How to reconnect with your partner using a simple script tool...

Psychosexual therapist Cate Mackenzie explains a communication exercise, pioneered by coach Hedy Schleifer, to build connection, openness and authenticity between disconnected couples

by Psychologies


3 minute read

When one or both partners are not fully present, they are ‘high desire’ or ‘low desire’ in terms of connection. The high desire partner is the octopus and the low desire partner is the turtle – pursuer and distancer. We can all be either.

In therapy, an octopus says: ‘We don’t connect and it’s their fault!’ Turtle will huff: ‘Yes, it’s all me.’ In bridging, partners take turns to work through the script, below. It encourages both to open their hearts and connect, while listening and looking into the other person’s eyes. For some, it may be the first time they’ve allowed themselves to be vulnerable. The speaker is ‘the host’ and the listener is ‘the visitor’.

How to reconnect: a simple but powerful script

Host: I would like to invite you to the neighbourhood of… (This could be any scenario that is causing pain or a block in communication, say, ‘my childhood’.)

Visitor: I hear you say you would like to invite me to the neighbourhood of… (repeats the other person’s words, say, ‘your childhood’). I am with you.
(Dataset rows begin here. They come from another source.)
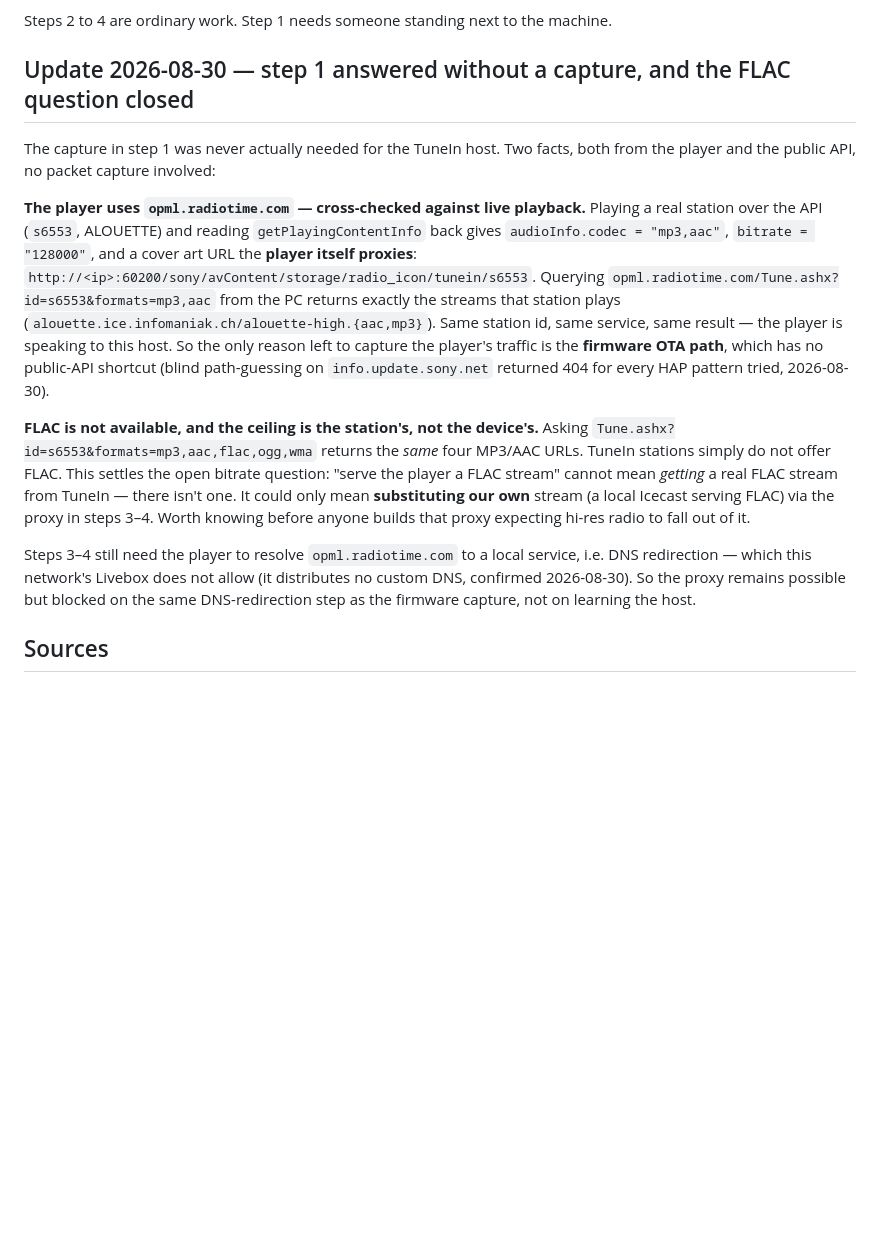
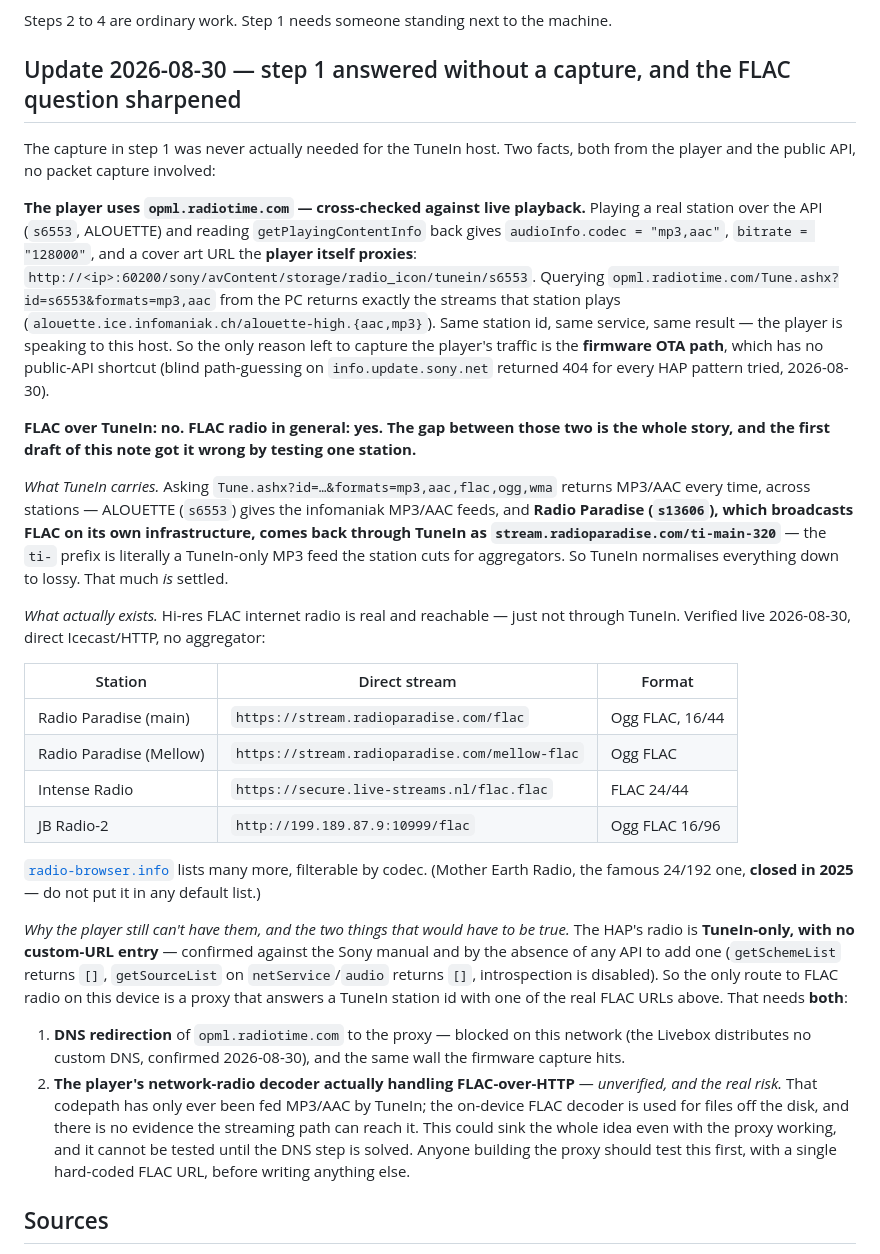
Before and after one commit to Guillain-RDCDE/HAP-Revival, a Markdown page: research/notes/2026-08-25-tunein-is-alive.md, the part around the change. GitHub-like rendering; blank space fills up the shorter version.

Commit message:
FLAC radio: correct a conclusion drawn from one station
The previous update said "TuneIn stations simply do not offer FLAC" and framed
hi-res radio as a dead end. That generalised from a single station (Alouette),
which is exactly the mistake this project keeps catching itself in. Prompted to
check properly, the fuller picture:

TuneIn does normalise everything to MP3/AAC - now tested across stations, and
the sharpest proof is Radio Paradise, which broadcasts FLAC on its own
infrastructure yet comes back through TuneIn as stream.radioparadise.com/
ti-main-320, a lossy feed the station cuts specifically for aggregators.

But hi-res FLAC radio is real and reachable, just not through TuneIn. Verified
live, direct Icecast: Radio Paradise (stream.radioparadise.com/flac, Ogg FLAC),
Intense Radio (24/44), JB Radio-2 (16/96), and radio-browser.info lists more.
Mother Earth Radio, the famous 24/192 one, closed in 2025 and must not go in any
default list.

So the real map: the HAP radio is TuneIn-only with no custom-URL entry
(confirmed against the manual and by getSchemeList/getSourceList returning
empty), so FLAC radio would need a proxy answering a TuneIn id with one of these
direct FLAC URLs. That needs two things, not one: DNS redirection of
opml.radiotime.com (blocked here, same wall as the firmware capture) AND the
player's network-radio decoder actually handling FLAC-over-HTTP - unverified,
the real risk, because that path has only ever been fed MP3/AAC. Test that
second thing first, with a hard-coded FLAC URL, before building anything.

```diff
--- a/research/notes/2026-08-25-tunein-is-alive.md
+++ b/research/notes/2026-08-25-tunein-is-alive.md
@@ -120,7 +120,7 @@ under a different service name.
 
 Steps 2 to 4 are ordinary work. Step 1 needs someone standing next to the machine.
 
-## Update 2026-08-30 — step 1 answered without a capture, and the FLAC question closed
+## Update 2026-08-30 — step 1 answered without a capture, and the FLAC question sharpened
 
 The capture in step 1 was never actually needed for the TuneIn host. Two facts, both from the
 player and the public API, no packet capture involved:
@@ -135,17 +135,42 @@ same result — the player is speaking to this host. So the only reason left to
 traffic is the **firmware OTA path**, which has no public-API shortcut (blind path-guessing on
 `info.update.sony.net` returned 404 for every HAP pattern tried, 2026-08-30).
 
-**FLAC is not available, and the ceiling is the station's, not the device's.** Asking
-`Tune.ashx?id=s6553&formats=mp3,aac,flac,ogg,wma` returns the *same* four MP3/AAC URLs. TuneIn
-stations simply do not offer FLAC. This settles the open bitrate question: "serve the player a FLAC
-stream" cannot mean *getting* a real FLAC stream from TuneIn — there isn't one. It could only mean
-**substituting our own** stream (a local Icecast serving FLAC) via the proxy in steps 3–4. Worth
-knowing before anyone builds that proxy expecting hi-res radio to fall out of it.
+**FLAC over TuneIn: no. FLAC radio in general: yes. The gap between those two is the whole story,
+and the first draft of this note got it wrong by testing one station.**
 
-Steps 3–4 still need the player to resolve `opml.radiotime.com` to a local service, i.e. DNS
-redirection — which this network's Livebox does not allow (it distributes no custom DNS, confirmed
-2026-08-30). So the proxy remains possible but blocked on the same DNS-redirection step as the
-firmware capture, not on learning the host.
+*What TuneIn carries.* Asking `Tune.ashx?id=…&formats=mp3,aac,flac,ogg,wma` returns MP3/AAC every
+time, across stations — ALOUETTE (`s6553`) gives the infomaniak MP3/AAC feeds, and **Radio Paradise
+(`s13606`), which broadcasts FLAC on its own infrastructure, comes back through TuneIn as
+`stream.radioparadise.com/ti-main-320`** — the `ti-` prefix is literally a TuneIn-only MP3 feed the
+station cuts for aggregators. So TuneIn normalises everything down to lossy. That much *is* settled.
+
+*What actually exists.* Hi-res FLAC internet radio is real and reachable — just not through TuneIn.
+Verified live 2026-08-30, direct Icecast/HTTP, no aggregator:
+
+| Station | Direct stream | Format |
+|---|---|---|
+| Radio Paradise (main) | `https://stream.radioparadise.com/flac` | Ogg FLAC, 16/44 |
+| Radio Paradise (Mellow) | `https://stream.radioparadise.com/mellow-flac` | Ogg FLAC |
+| Intense Radio | `https://secure.live-streams.nl/flac.flac` | FLAC 24/44 |
+| JB Radio-2 | `http://199.189.87.9:10999/flac` | Ogg FLAC 16/96 |
+
+[`radio-browser.info`](https://www.radio-browser.info/) lists many more, filterable by codec.
+(Mother Earth Radio, the famous 24/192 one, **closed in 2025** — do not put it in any default list.)
+
+*Why the player still can't have them, and the two things that would have to be true.* The HAP's
+radio is **TuneIn-only, with no custom-URL entry** — confirmed against the Sony manual and by the
+absence of any API to add one (`getSchemeList` returns `[]`, `getSourceList` on `netService`/`audio`
+returns `[]`, introspection is disabled). So the only route to FLAC radio on this device is a proxy
+that answers a TuneIn station id with one of the real FLAC URLs above. That needs **both**:
+
+1. **DNS redirection** of `opml.radiotime.com` to the proxy — blocked on this network (the Livebox
+   distributes no custom DNS, confirmed 2026-08-30), and the same wall the firmware capture hits.
+2. **The player's network-radio decoder actually handling FLAC-over-HTTP** — *unverified, and the
+   real risk.* That codepath has only ever been fed MP3/AAC by TuneIn; the on-device FLAC decoder is
+   used for files off the disk, and there is no evidence the streaming path can reach it. This could
+   sink the whole idea even with the proxy working, and it cannot be tested until the DNS step is
+   solved. Anyone building the proxy should test this first, with a single hard-coded FLAC URL,
+   before writing anything else.
 
 ## Sources
 
```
Is there more?

Host: I feel…

Visitor (validates): So that makes sense to me… (Validate the other person as much as you can in words.) Now, I am curious: What do you feel about what I just said?

Host: I feel…

Visitor: Can you give me a snapshot of what these feelings remind you of?

Host: I see a picture of… (Describes this.)

Visitor (validates): So that makes sense to me… (Validate the other person as much as you can in words.)

Host: States what they would like more of in their life.

  • I would always want…
  • I would never want…

Visitor: Tells a story about the other person by relaying the pieces of information they have just heard.

Visitor and host: Appreciate and thank each other and explain what the space between them feels like now.

Image: Getty